*** Opening DATA EXTRACTS ***

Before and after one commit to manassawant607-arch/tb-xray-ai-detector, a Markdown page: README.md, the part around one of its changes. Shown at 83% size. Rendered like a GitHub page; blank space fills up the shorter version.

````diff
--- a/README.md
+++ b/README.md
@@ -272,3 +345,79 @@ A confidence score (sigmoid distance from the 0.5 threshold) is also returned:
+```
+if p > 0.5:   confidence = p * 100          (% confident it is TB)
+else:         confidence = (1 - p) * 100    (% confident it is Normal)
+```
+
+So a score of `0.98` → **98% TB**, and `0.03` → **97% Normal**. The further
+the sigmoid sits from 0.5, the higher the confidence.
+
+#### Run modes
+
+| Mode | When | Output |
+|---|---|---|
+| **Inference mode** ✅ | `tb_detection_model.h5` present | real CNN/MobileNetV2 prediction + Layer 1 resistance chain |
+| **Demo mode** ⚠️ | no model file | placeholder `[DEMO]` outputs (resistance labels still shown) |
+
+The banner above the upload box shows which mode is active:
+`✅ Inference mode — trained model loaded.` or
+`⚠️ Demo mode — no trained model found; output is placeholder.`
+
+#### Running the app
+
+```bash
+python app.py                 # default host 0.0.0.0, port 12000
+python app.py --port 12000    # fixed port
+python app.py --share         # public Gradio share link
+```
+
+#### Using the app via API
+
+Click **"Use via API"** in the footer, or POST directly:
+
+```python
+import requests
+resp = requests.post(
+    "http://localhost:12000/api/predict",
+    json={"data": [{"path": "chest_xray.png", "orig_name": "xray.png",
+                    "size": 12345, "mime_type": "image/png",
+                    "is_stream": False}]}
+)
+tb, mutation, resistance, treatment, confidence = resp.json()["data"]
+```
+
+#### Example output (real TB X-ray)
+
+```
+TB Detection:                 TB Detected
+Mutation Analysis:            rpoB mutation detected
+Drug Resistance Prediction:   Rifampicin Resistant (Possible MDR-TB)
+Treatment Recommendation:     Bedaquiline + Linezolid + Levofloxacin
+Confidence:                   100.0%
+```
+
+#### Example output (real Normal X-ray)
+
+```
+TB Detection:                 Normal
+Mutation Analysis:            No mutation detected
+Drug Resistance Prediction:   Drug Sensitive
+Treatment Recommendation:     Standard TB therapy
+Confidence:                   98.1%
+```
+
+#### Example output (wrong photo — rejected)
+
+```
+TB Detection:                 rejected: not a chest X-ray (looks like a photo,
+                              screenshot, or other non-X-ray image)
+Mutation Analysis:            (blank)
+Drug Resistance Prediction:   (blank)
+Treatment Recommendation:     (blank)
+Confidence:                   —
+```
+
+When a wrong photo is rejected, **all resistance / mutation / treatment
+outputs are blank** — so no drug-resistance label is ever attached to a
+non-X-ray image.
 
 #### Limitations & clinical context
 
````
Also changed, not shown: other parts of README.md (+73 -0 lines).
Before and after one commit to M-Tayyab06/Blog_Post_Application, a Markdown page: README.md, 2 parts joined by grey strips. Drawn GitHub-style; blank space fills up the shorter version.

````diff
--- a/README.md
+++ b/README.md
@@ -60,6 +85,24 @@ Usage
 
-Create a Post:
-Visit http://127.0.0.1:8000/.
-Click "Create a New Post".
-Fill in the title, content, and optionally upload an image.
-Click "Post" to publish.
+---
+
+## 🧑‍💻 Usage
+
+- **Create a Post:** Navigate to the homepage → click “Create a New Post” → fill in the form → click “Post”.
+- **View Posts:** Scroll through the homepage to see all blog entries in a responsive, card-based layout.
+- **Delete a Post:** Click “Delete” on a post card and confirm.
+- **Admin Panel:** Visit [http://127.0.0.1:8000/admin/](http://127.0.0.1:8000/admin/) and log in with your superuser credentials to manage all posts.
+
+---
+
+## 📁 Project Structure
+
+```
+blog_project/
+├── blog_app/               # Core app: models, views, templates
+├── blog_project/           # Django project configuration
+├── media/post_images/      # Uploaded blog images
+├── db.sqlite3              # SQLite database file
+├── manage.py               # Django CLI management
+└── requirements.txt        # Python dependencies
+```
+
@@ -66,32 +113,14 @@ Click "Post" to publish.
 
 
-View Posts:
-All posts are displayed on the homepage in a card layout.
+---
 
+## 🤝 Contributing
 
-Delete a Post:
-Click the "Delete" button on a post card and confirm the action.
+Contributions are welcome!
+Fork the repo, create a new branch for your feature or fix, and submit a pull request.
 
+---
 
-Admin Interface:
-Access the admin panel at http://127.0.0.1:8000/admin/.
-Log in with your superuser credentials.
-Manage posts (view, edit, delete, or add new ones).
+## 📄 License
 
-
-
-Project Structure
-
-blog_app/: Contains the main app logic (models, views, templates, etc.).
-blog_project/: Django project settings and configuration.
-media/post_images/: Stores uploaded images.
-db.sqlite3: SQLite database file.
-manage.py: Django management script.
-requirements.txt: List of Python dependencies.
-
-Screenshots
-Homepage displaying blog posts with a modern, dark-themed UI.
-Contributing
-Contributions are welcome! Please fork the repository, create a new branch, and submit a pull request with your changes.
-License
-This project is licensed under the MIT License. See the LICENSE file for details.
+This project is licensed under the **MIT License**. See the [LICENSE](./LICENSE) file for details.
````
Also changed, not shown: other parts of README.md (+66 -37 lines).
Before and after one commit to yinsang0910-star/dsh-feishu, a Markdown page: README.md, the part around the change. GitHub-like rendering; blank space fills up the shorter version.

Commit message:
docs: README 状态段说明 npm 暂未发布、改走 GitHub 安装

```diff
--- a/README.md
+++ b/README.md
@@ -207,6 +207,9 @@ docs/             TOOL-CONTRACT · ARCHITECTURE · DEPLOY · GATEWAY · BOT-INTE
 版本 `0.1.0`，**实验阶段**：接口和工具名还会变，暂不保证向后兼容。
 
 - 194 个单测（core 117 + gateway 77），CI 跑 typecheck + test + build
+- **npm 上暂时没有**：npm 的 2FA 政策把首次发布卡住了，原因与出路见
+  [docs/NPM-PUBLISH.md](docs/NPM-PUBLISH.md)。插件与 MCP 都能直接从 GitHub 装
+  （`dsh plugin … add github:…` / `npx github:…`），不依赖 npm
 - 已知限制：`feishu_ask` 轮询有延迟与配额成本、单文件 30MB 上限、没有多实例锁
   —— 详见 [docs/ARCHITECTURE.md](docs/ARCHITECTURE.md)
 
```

*** Closing DATA EXTRACTS ***

## WHAT TO WORK ON:
Please repeat the entries above exactly as they read.

## RESPONSE:
Before and after one commit to manassawant607-arch/tb-xray-ai-detector, a Markdown page: README.md, the part around one of its changes. Shown at 83% size. Rendered like a GitHub page; blank space fills up the shorter version.

````diff
--- a/README.md
+++ b/README.md
@@ -272,3 +345,79 @@ A confidence score (sigmoid distance from the 0.5 threshold) is also returned:
+```
+if p > 0.5:   confidence = p * 100          (% confident it is TB)
+else:         confidence = (1 - p) * 100    (% confident it is Normal)
+```
+
+So a score of `0.98` → **98% TB**, and `0.03` → **97% Normal**. The further
+the sigmoid sits from 0.5, the higher the confidence.
+
+#### Run modes
+
+| Mode | When | Output |
+|---|---|---|
+| **Inference mode** ✅ | `tb_detection_model.h5` present | real CNN/MobileNetV2 prediction + Layer 1 resistance chain |
+| **Demo mode** ⚠️ | no model file | placeholder `[DEMO]` outputs (resistance labels still shown) |
+
+The banner above the upload box shows which mode is active:
+`✅ Inference mode — trained model loaded.` or
+`⚠️ Demo mode — no trained model found; output is placeholder.`
+
+#### Running the app
+
+```bash
+python app.py                 # default host 0.0.0.0, port 12000
+python app.py --port 12000    # fixed port
+python app.py --share         # public Gradio share link
+```
+
+#### Using the app via API
+
+Click **"Use via API"** in the footer, or POST directly:
+
+```python
+import requests
+resp = requests.post(
+    "http://localhost:12000/api/predict",
+    json={"data": [{"path": "chest_xray.png", "orig_name": "xray.png",
+                    "size": 12345, "mime_type": "image/png",
+                    "is_stream": False}]}
+)
+tb, mutation, resistance, treatment, confidence = resp.json()["data"]
+```
+
+#### Example output (real TB X-ray)
+
+```
+TB Detection:                 TB Detected
+Mutation Analysis:            rpoB mutation detected
+Drug Resistance Prediction:   Rifampicin Resistant (Possible MDR-TB)
+Treatment Recommendation:     Bedaquiline + Linezolid + Levofloxacin
+Confidence:                   100.0%
+```
+
+#### Example output (real Normal X-ray)
+
+```
+TB Detection:                 Normal
+Mutation Analysis:            No mutation detected
+Drug Resistance Prediction:   Drug Sensitive
+Treatment Recommendation:     Standard TB therapy
+Confidence:                   98.1%
+```
+
+#### Example output (wrong photo — rejected)
+
+```
+TB Detection:                 rejected: not a chest X-ray (looks like a photo,
+                              screenshot, or other non-X-ray image)
+Mutation Analysis:            (blank)
+Drug Resistance Prediction:   (blank)
+Treatment Recommendation:     (blank)
+Confidence:                   —
+```
+
+When a wrong photo is rejected, **all resistance / mutation / treatment
+outputs are blank** — so no drug-resistance label is ever attached to a
+non-X-ray image.
 
 #### Limitations & clinical context
 
````
Also changed, not shown: other parts of README.md (+73 -0 lines).
Before and after one commit to M-Tayyab06/Blog_Post_Application, a Markdown page: README.md, 2 parts joined by grey strips. Drawn GitHub-style; blank space fills up the shorter version.

````diff
--- a/README.md
+++ b/README.md
@@ -60,6 +85,24 @@ Usage
 
-Create a Post:
-Visit http://127.0.0.1:8000/.
-Click "Create a New Post".
-Fill in the title, content, and optionally upload an image.
-Click "Post" to publish.
+---
+
+## 🧑‍💻 Usage
+
+- **Create a Post:** Navigate to the homepage → click “Create a New Post” → fill in the form → click “Post”.
+- **View Posts:** Scroll through the homepage to see all blog entries in a responsive, card-based layout.
+- **Delete a Post:** Click “Delete” on a post card and confirm.
+- **Admin Panel:** Visit [http://127.0.0.1:8000/admin/](http://127.0.0.1:8000/admin/) and log in with your superuser credentials to manage all posts.
+
+---
+
+## 📁 Project Structure
+
+```
+blog_project/
+├── blog_app/               # Core app: models, views, templates
+├── blog_project/           # Django project configuration
+├── media/post_images/      # Uploaded blog images
+├── db.sqlite3              # SQLite database file
+├── manage.py               # Django CLI management
+└── requirements.txt        # Python dependencies
+```
+
@@ -66,32 +113,14 @@ Click "Post" to publish.
 
 
-View Posts:
-All posts are displayed on the homepage in a card layout.
+---
 
+## 🤝 Contributing
 
-Delete a Post:
-Click the "Delete" button on a post card and confirm the action.
+Contributions are welcome!
+Fork the repo, create a new branch for your feature or fix, and submit a pull request.
 
+---
 
-Admin Interface:
-Access the admin panel at http://127.0.0.1:8000/admin/.
-Log in with your superuser credentials.
-Manage posts (view, edit, delete, or add new ones).
+## 📄 License
 
-
-
-Project Structure
-
-blog_app/: Contains the main app logic (models, views, templates, etc.).
-blog_project/: Django project settings and configuration.
-media/post_images/: Stores uploaded images.
-db.sqlite3: SQLite database file.
-manage.py: Django management script.
-requirements.txt: List of Python dependencies.
-
-Screenshots
-Homepage displaying blog posts with a modern, dark-themed UI.
-Contributing
-Contributions are welcome! Please fork the repository, create a new branch, and submit a pull request with your changes.
-License
-This project is licensed under the MIT License. See the LICENSE file for details.
+This project is licensed under the **MIT License**. See the [LICENSE](./LICENSE) file for details.
````
Also changed, not shown: other parts of README.md (+66 -37 lines).
Before and after one commit to yinsang0910-star/dsh-feishu, a Markdown page: README.md, the part around the change. GitHub-like rendering; blank space fills up the shorter version.

Commit message:
docs: README 状态段说明 npm 暂未发布、改走 GitHub 安装

```diff
--- a/README.md
+++ b/README.md
@@ -207,6 +207,9 @@ docs/             TOOL-CONTRACT · ARCHITECTURE · DEPLOY · GATEWAY · BOT-INTE
 版本 `0.1.0`，**实验阶段**：接口和工具名还会变，暂不保证向后兼容。
 
 - 194 个单测（core 117 + gateway 77），CI 跑 typecheck + test + build
+- **npm 上暂时没有**：npm 的 2FA 政策把首次发布卡住了，原因与出路见
+  [docs/NPM-PUBLISH.md](docs/NPM-PUBLISH.md)。插件与 MCP 都能直接从 GitHub 装
+  （`dsh plugin … add github:…` / `npx github:…`），不依赖 npm
 - 已知限制：`feishu_ask` 轮询有延迟与配额成本、单文件 30MB 上限、没有多实例锁
   —— 详见 [docs/ARCHITECTURE.md](docs/ARCHITECTURE.md)
 
```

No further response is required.